= EXERCISE AIM =
Below is a listing to write out in full, exactly as given, without its pictures.

++++

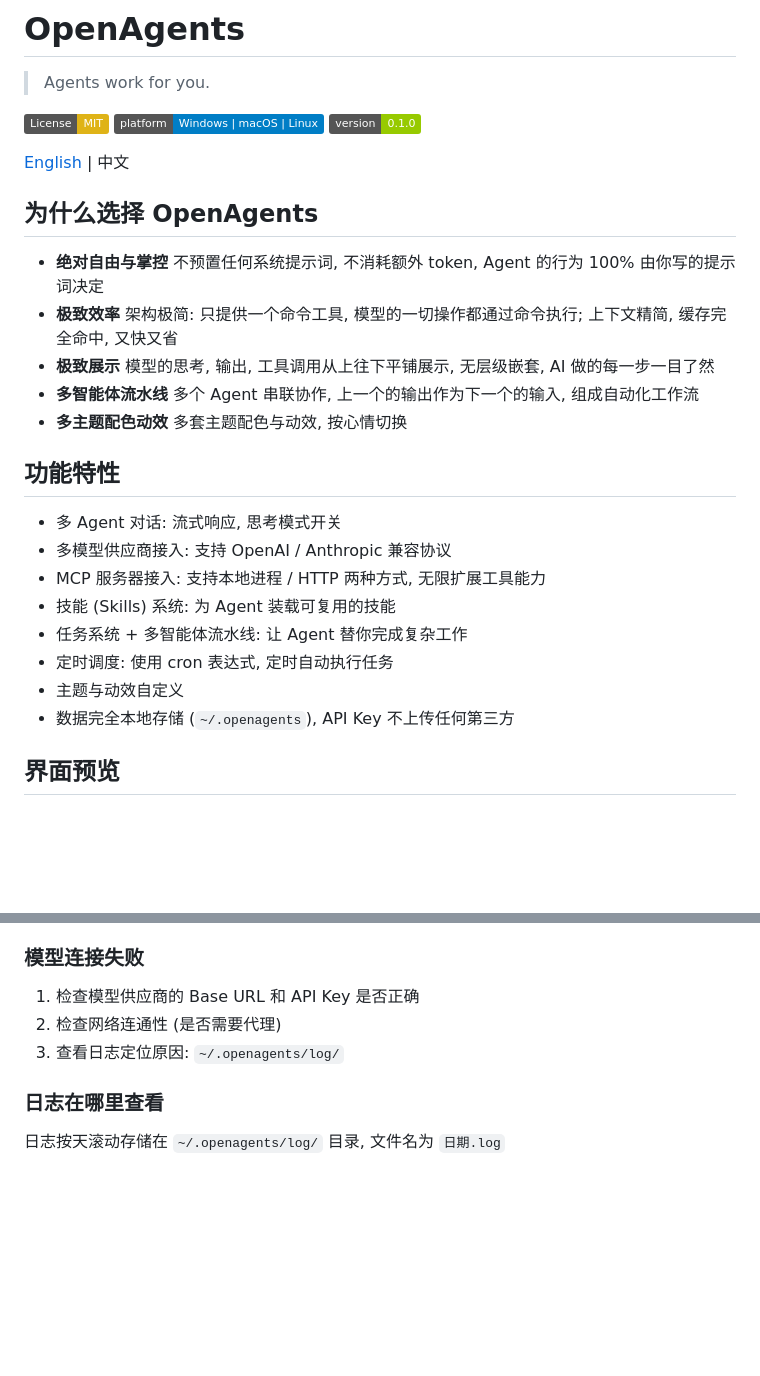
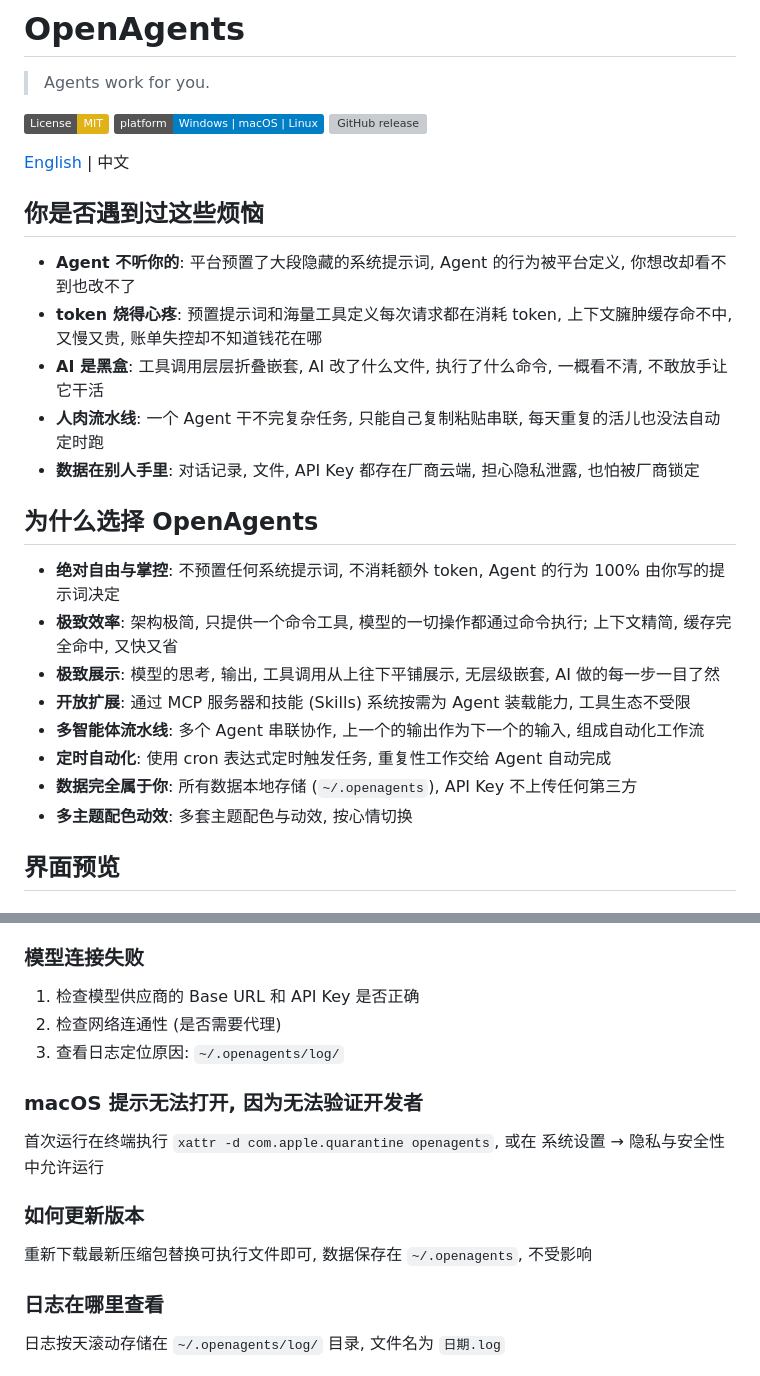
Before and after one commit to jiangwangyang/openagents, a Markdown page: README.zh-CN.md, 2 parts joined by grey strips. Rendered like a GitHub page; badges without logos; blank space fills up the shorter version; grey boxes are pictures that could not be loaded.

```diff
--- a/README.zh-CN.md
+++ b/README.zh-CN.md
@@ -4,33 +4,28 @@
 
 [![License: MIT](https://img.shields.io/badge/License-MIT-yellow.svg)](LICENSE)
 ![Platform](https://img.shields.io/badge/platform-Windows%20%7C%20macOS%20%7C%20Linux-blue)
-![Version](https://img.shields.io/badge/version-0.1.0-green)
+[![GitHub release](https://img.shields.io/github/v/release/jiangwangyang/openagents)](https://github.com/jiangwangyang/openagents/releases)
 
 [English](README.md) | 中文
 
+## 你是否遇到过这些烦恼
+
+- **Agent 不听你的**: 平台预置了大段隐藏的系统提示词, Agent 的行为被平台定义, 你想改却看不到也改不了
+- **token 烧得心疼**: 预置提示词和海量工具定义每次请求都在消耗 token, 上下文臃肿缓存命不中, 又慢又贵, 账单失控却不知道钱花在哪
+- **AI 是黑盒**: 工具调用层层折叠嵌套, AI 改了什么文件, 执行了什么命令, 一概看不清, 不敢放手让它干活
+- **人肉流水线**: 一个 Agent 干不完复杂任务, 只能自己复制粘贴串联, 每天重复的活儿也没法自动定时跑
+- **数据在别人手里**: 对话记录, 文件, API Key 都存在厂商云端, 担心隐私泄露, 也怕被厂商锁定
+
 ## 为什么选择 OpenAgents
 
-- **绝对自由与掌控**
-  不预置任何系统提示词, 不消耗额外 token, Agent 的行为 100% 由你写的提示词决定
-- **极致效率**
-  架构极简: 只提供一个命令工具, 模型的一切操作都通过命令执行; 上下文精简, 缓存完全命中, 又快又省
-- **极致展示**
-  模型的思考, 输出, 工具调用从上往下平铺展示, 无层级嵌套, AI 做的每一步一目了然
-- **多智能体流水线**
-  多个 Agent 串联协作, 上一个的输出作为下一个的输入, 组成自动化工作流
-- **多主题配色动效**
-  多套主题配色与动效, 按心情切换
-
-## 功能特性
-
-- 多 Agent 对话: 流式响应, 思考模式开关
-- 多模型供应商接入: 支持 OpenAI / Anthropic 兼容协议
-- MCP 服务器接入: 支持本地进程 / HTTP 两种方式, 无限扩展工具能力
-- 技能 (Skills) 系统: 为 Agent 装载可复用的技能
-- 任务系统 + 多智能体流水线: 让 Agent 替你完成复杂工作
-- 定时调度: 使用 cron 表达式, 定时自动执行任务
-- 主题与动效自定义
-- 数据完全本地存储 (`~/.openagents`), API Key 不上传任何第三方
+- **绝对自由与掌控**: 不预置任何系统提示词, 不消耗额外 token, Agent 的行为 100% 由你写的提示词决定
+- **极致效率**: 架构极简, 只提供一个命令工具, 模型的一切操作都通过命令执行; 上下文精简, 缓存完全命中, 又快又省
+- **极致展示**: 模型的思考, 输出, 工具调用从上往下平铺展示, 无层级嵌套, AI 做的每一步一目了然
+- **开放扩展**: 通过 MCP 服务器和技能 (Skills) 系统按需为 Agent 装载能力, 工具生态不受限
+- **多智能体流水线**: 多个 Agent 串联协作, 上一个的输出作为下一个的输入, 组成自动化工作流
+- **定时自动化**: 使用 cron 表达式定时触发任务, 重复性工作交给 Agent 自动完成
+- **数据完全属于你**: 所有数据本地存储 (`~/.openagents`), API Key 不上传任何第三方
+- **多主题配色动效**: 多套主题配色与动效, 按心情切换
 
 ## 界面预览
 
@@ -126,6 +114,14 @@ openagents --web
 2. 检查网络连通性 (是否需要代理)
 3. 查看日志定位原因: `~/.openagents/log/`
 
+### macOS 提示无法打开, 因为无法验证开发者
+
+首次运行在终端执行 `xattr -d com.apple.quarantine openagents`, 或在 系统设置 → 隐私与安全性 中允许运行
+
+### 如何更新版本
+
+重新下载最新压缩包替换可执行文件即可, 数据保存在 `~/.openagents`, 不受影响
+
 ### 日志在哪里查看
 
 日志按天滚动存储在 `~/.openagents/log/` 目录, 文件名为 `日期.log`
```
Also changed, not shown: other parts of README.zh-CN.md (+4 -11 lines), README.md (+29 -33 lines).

++++

= RESULT OF THE EXERCISE =
Before and after one commit to jiangwangyang/openagents, a Markdown page: README.zh-CN.md, 2 parts joined by grey strips. Rendered like a GitHub page; badges without logos; blank space fills up the shorter version; grey boxes are pictures that could not be loaded.

```diff
--- a/README.zh-CN.md
+++ b/README.zh-CN.md
@@ -4,33 +4,28 @@
 
 [![License: MIT](https://img.shields.io/badge/License-MIT-yellow.svg)](LICENSE)
 ![Platform](https://img.shields.io/badge/platform-Windows%20%7C%20macOS%20%7C%20Linux-blue)
-![Version](https://img.shields.io/badge/version-0.1.0-green)
+[![GitHub release](https://img.shields.io/github/v/release/jiangwangyang/openagents)](https://github.com/jiangwangyang/openagents/releases)
 
 [English](README.md) | 中文
 
+## 你是否遇到过这些烦恼
+
+- **Agent 不听你的**: 平台预置了大段隐藏的系统提示词, Agent 的行为被平台定义, 你想改却看不到也改不了
+- **token 烧得心疼**: 预置提示词和海量工具定义每次请求都在消耗 token, 上下文臃肿缓存命不中, 又慢又贵, 账单失控却不知道钱花在哪
+- **AI 是黑盒**: 工具调用层层折叠嵌套, AI 改了什么文件, 执行了什么命令, 一概看不清, 不敢放手让它干活
+- **人肉流水线**: 一个 Agent 干不完复杂任务, 只能自己复制粘贴串联, 每天重复的活儿也没法自动定时跑
+- **数据在别人手里**: 对话记录, 文件, API Key 都存在厂商云端, 担心隐私泄露, 也怕被厂商锁定
+
 ## 为什么选择 OpenAgents
 
-- **绝对自由与掌控**
-  不预置任何系统提示词, 不消耗额外 token, Agent 的行为 100% 由你写的提示词决定
-- **极致效率**
-  架构极简: 只提供一个命令工具, 模型的一切操作都通过命令执行; 上下文精简, 缓存完全命中, 又快又省
-- **极致展示**
-  模型的思考, 输出, 工具调用从上往下平铺展示, 无层级嵌套, AI 做的每一步一目了然
-- **多智能体流水线**
-  多个 Agent 串联协作, 上一个的输出作为下一个的输入, 组成自动化工作流
-- **多主题配色动效**
-  多套主题配色与动效, 按心情切换
-
-## 功能特性
-
-- 多 Agent 对话: 流式响应, 思考模式开关
-- 多模型供应商接入: 支持 OpenAI / Anthropic 兼容协议
-- MCP 服务器接入: 支持本地进程 / HTTP 两种方式, 无限扩展工具能力
-- 技能 (Skills) 系统: 为 Agent 装载可复用的技能
-- 任务系统 + 多智能体流水线: 让 Agent 替你完成复杂工作
-- 定时调度: 使用 cron 表达式, 定时自动执行任务
-- 主题与动效自定义
-- 数据完全本地存储 (`~/.openagents`), API Key 不上传任何第三方
+- **绝对自由与掌控**: 不预置任何系统提示词, 不消耗额外 token, Agent 的行为 100% 由你写的提示词决定
+- **极致效率**: 架构极简, 只提供一个命令工具, 模型的一切操作都通过命令执行; 上下文精简, 缓存完全命中, 又快又省
+- **极致展示**: 模型的思考, 输出, 工具调用从上往下平铺展示, 无层级嵌套, AI 做的每一步一目了然
+- **开放扩展**: 通过 MCP 服务器和技能 (Skills) 系统按需为 Agent 装载能力, 工具生态不受限
+- **多智能体流水线**: 多个 Agent 串联协作, 上一个的输出作为下一个的输入, 组成自动化工作流
+- **定时自动化**: 使用 cron 表达式定时触发任务, 重复性工作交给 Agent 自动完成
+- **数据完全属于你**: 所有数据本地存储 (`~/.openagents`), API Key 不上传任何第三方
+- **多主题配色动效**: 多套主题配色与动效, 按心情切换
 
 ## 界面预览
 
@@ -126,6 +114,14 @@ openagents --web
 2. 检查网络连通性 (是否需要代理)
 3. 查看日志定位原因: `~/.openagents/log/`
 
+### macOS 提示无法打开, 因为无法验证开发者
+
+首次运行在终端执行 `xattr -d com.apple.quarantine openagents`, 或在 系统设置 → 隐私与安全性 中允许运行
+
+### 如何更新版本
+
+重新下载最新压缩包替换可执行文件即可, 数据保存在 `~/.openagents`, 不受影响
+
 ### 日志在哪里查看
 
 日志按天滚动存储在 `~/.openagents/log/` 目录, 文件名为 `日期.log`
```
Also changed, not shown: other parts of README.zh-CN.md (+4 -11 lines), README.md (+29 -33 lines).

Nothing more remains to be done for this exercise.